**Exercise:**
Exact copies of all the lines below are required, with the pictures omitted.
Top of Records for the exercise
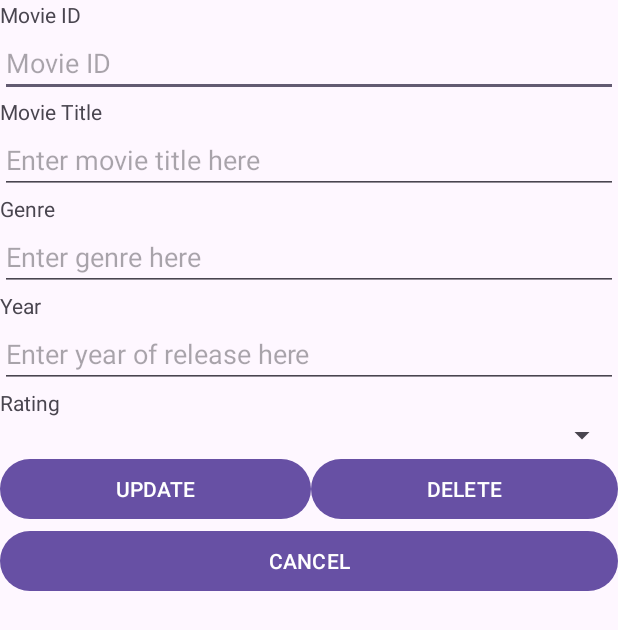
After one commit to SiakNgau/MyMovies, an Android app: the layout activity_movie.xml on its own in the app's theme, with its tools: preview values and no code run, on a phone screen of 412 x 824 dp. The commit adds this screen. Shown: the top 630 px of the screen. Run offline under Robolectric (Android 15) with nearby library versions, the phone set to English and light mode, and no system bars.

Commit message:
lesson12

```diff
--- a/app/src/main/java/sg/edu/rp/c346/id22027706/mymovies/Movies.java
+++ b/app/src/main/java/sg/edu/rp/c346/id22027706/mymovies/Movies.java
@@ -57,4 +57,5 @@ public class Movies implements Serializable {
     public void setRating(String rating) {
         this.rating = rating;
     }
+
 }
--- /dev/null
+++ b/app/src/main/res/layout/activity_movie.xml
@@ -0,0 +1,99 @@
+<?xml version="1.0" encoding="utf-8"?>
+<LinearLayout xmlns:android="http://schemas.android.com/apk/res/android"
+    android:orientation="vertical"
+    android:layout_width="match_parent"
+    android:layout_height="match_parent">
+
+    <TextView
+        android:id="@+id/textViewId"
+        android:layout_width="match_parent"
+        android:layout_height="wrap_content"
+        android:text="Movie ID" />
+
+    <EditText
+        android:id="@+id/editTextText2"
+        android:layout_width="match_parent"
+        android:layout_height="wrap_content"
+        android:ems="10"
+        android:inputType="text"
+        android:hint="Movie ID" />
+
+    <TextView
+        android:id="@+id/textViewMovieTitle"
+        android:layout_width="match_parent"
+        android:layout_height="wrap_content"
+        android:text="Movie Title" />
+
+    <EditText
+        android:id="@+id/editTextMovieTitle"
+        android:layout_width="match_parent"
+        android:layout_height="wrap_content"
+        android:ems="10"
+        android:inputType="text"
+        android:hint="Enter movie title here" />
+
+    <TextView
+        android:id="@+id/textViewGenre"
+        android:layout_width="match_parent"
+        android:layout_height="wrap_content"
+        android:text="Genre" />
+
+    <EditText
+        android:id="@+id/editTextGenre"
+        android:layout_width="match_parent"
+        android:layout_height="wrap_content"
+        android:ems="10"
+        android:inputType="text"
+        android:hint="Enter genre here" />
+
+    <TextView
+        android:id="@+id/textViewYear"
+        android:layout_width="match_parent"
+        android:layout_height="wrap_content"
+        android:text="Year" />
+
+    <EditText
+        android:id="@+id/editTextYear"
+        android:layout_width="match_parent"
+        android:layout_height="wrap_content"
+        android:ems="10"
+        android:inputType="text"
+        android:hint="Enter year of release here" />
+
+    <TextView
+        android:id="@+id/textViewRating"
+        android:layout_width="match_parent"
+        android:layout_height="wrap_content"
+        android:text="Rating" />
+
+    <Spinner
+        android:id="@+id/spinner"
+        android:layout_width="match_parent"
+        android:layout_height="wrap_content" />
+
+    <LinearLayout
+        android:layout_width="match_parent"
+        android:layout_height="wrap_content"
+        android:orientation="horizontal">
+
+        <Button
+            android:id="@+id/buttonUpdate"
+            android:layout_width="wrap_content"
+            android:layout_height="wrap_content"
+            android:layout_weight="1"
+            android:text="UPDATE" />
+
+        <Button
+            android:id="@+id/buttonDelete"
+            android:layout_width="wrap_content"
+            android:layout_height="wrap_content"
+            android:layout_weight="1"
+            android:text="DELETE" />
+    </LinearLayout>
+
+    <Button
+        android:id="@+id/buttonCancel"
+        android:layout_width="match_parent"
+        android:layout_height="wrap_content"
+        android:text="CANCEL" />
+</LinearLayout>
--- a/app/src/main/res/layout/movielist.xml
+++ b/app/src/main/res/layout/movielist.xml
@@ -8,10 +8,10 @@
         android:id="@+id/button"
         android:layout_width="match_parent"
         android:layout_height="wrap_content"
-        android:text="Button" />
+        android:text="Show all movies with PG13 rating" />
 
     <ListView
-        android:id="@+id/lv"
+        android:id="@+id/lvMovies"
         android:layout_width="match_parent"
         android:layout_height="match_parent" />
 </LinearLayout>
```
Also changed, not shown: app/src/main/AndroidManifest.xml (+9 -0 lines), app/src/main/java/sg/edu/rp/c346/id22027706/mymovies/MoviesList.java (+17 -3 lines), app/src/main/java/sg/edu/rp/c346/id22027706/mymovies/movie.java (added, +82 -0 lines).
Bottom of Records for the exercise
**Task solution:**
After one commit to SiakNgau/MyMovies, an Android app: the layout activity_movie.xml on its own in the app's theme, with its tools: preview values and no code run, on a phone screen of 412 x 824 dp. The commit adds this screen. Shown: the top 630 px of the screen. Run offline under Robolectric (Android 15) with nearby library versions, the phone set to English and light mode, and no system bars.

Commit message:
lesson12

```diff
--- a/app/src/main/java/sg/edu/rp/c346/id22027706/mymovies/Movies.java
+++ b/app/src/main/java/sg/edu/rp/c346/id22027706/mymovies/Movies.java
@@ -57,4 +57,5 @@ public class Movies implements Serializable {
     public void setRating(String rating) {
         this.rating = rating;
     }
+
 }
--- /dev/null
+++ b/app/src/main/res/layout/activity_movie.xml
@@ -0,0 +1,99 @@
+<?xml version="1.0" encoding="utf-8"?>
+<LinearLayout xmlns:android="http://schemas.android.com/apk/res/android"
+    android:orientation="vertical"
+    android:layout_width="match_parent"
+    android:layout_height="match_parent">
+
+    <TextView
+        android:id="@+id/textViewId"
+        android:layout_width="match_parent"
+        android:layout_height="wrap_content"
+        android:text="Movie ID" />
+
+    <EditText
+        android:id="@+id/editTextText2"
+        android:layout_width="match_parent"
+        android:layout_height="wrap_content"
+        android:ems="10"
+        android:inputType="text"
+        android:hint="Movie ID" />
+
+    <TextView
+        android:id="@+id/textViewMovieTitle"
+        android:layout_width="match_parent"
+        android:layout_height="wrap_content"
+        android:text="Movie Title" />
+
+    <EditText
+        android:id="@+id/editTextMovieTitle"
+        android:layout_width="match_parent"
+        android:layout_height="wrap_content"
+        android:ems="10"
+        android:inputType="text"
+        android:hint="Enter movie title here" />
+
+    <TextView
+        android:id="@+id/textViewGenre"
+        android:layout_width="match_parent"
+        android:layout_height="wrap_content"
+        android:text="Genre" />
+
+    <EditText
+        android:id="@+id/editTextGenre"
+        android:layout_width="match_parent"
+        android:layout_height="wrap_content"
+        android:ems="10"
+        android:inputType="text"
+        android:hint="Enter genre here" />
+
+    <TextView
+        android:id="@+id/textViewYear"
+        android:layout_width="match_parent"
+        android:layout_height="wrap_content"
+        android:text="Year" />
+
+    <EditText
+        android:id="@+id/editTextYear"
+        android:layout_width="match_parent"
+        android:layout_height="wrap_content"
+        android:ems="10"
+        android:inputType="text"
+        android:hint="Enter year of release here" />
+
+    <TextView
+        android:id="@+id/textViewRating"
+        android:layout_width="match_parent"
+        android:layout_height="wrap_content"
+        android:text="Rating" />
+
+    <Spinner
+        android:id="@+id/spinner"
+        android:layout_width="match_parent"
+        android:layout_height="wrap_content" />
+
+    <LinearLayout
+        android:layout_width="match_parent"
+        android:layout_height="wrap_content"
+        android:orientation="horizontal">
+
+        <Button
+            android:id="@+id/buttonUpdate"
+            android:layout_width="wrap_content"
+            android:layout_height="wrap_content"
+            android:layout_weight="1"
+            android:text="UPDATE" />
+
+        <Button
+            android:id="@+id/buttonDelete"
+            android:layout_width="wrap_content"
+            android:layout_height="wrap_content"
+            android:layout_weight="1"
+            android:text="DELETE" />
+    </LinearLayout>
+
+    <Button
+        android:id="@+id/buttonCancel"
+        android:layout_width="match_parent"
+        android:layout_height="wrap_content"
+        android:text="CANCEL" />
+</LinearLayout>
--- a/app/src/main/res/layout/movielist.xml
+++ b/app/src/main/res/layout/movielist.xml
@@ -8,10 +8,10 @@
         android:id="@+id/button"
         android:layout_width="match_parent"
         android:layout_height="wrap_content"
-        android:text="Button" />
+        android:text="Show all movies with PG13 rating" />
 
     <ListView
-        android:id="@+id/lv"
+        android:id="@+id/lvMovies"
         android:layout_width="match_parent"
         android:layout_height="match_parent" />
 </LinearLayout>
```
Also changed, not shown: app/src/main/AndroidManifest.xml (+9 -0 lines), app/src/main/java/sg/edu/rp/c346/id22027706/mymovies/MoviesList.java (+17 -3 lines), app/src/main/java/sg/edu/rp/c346/id22027706/mymovies/movie.java (added, +82 -0 lines).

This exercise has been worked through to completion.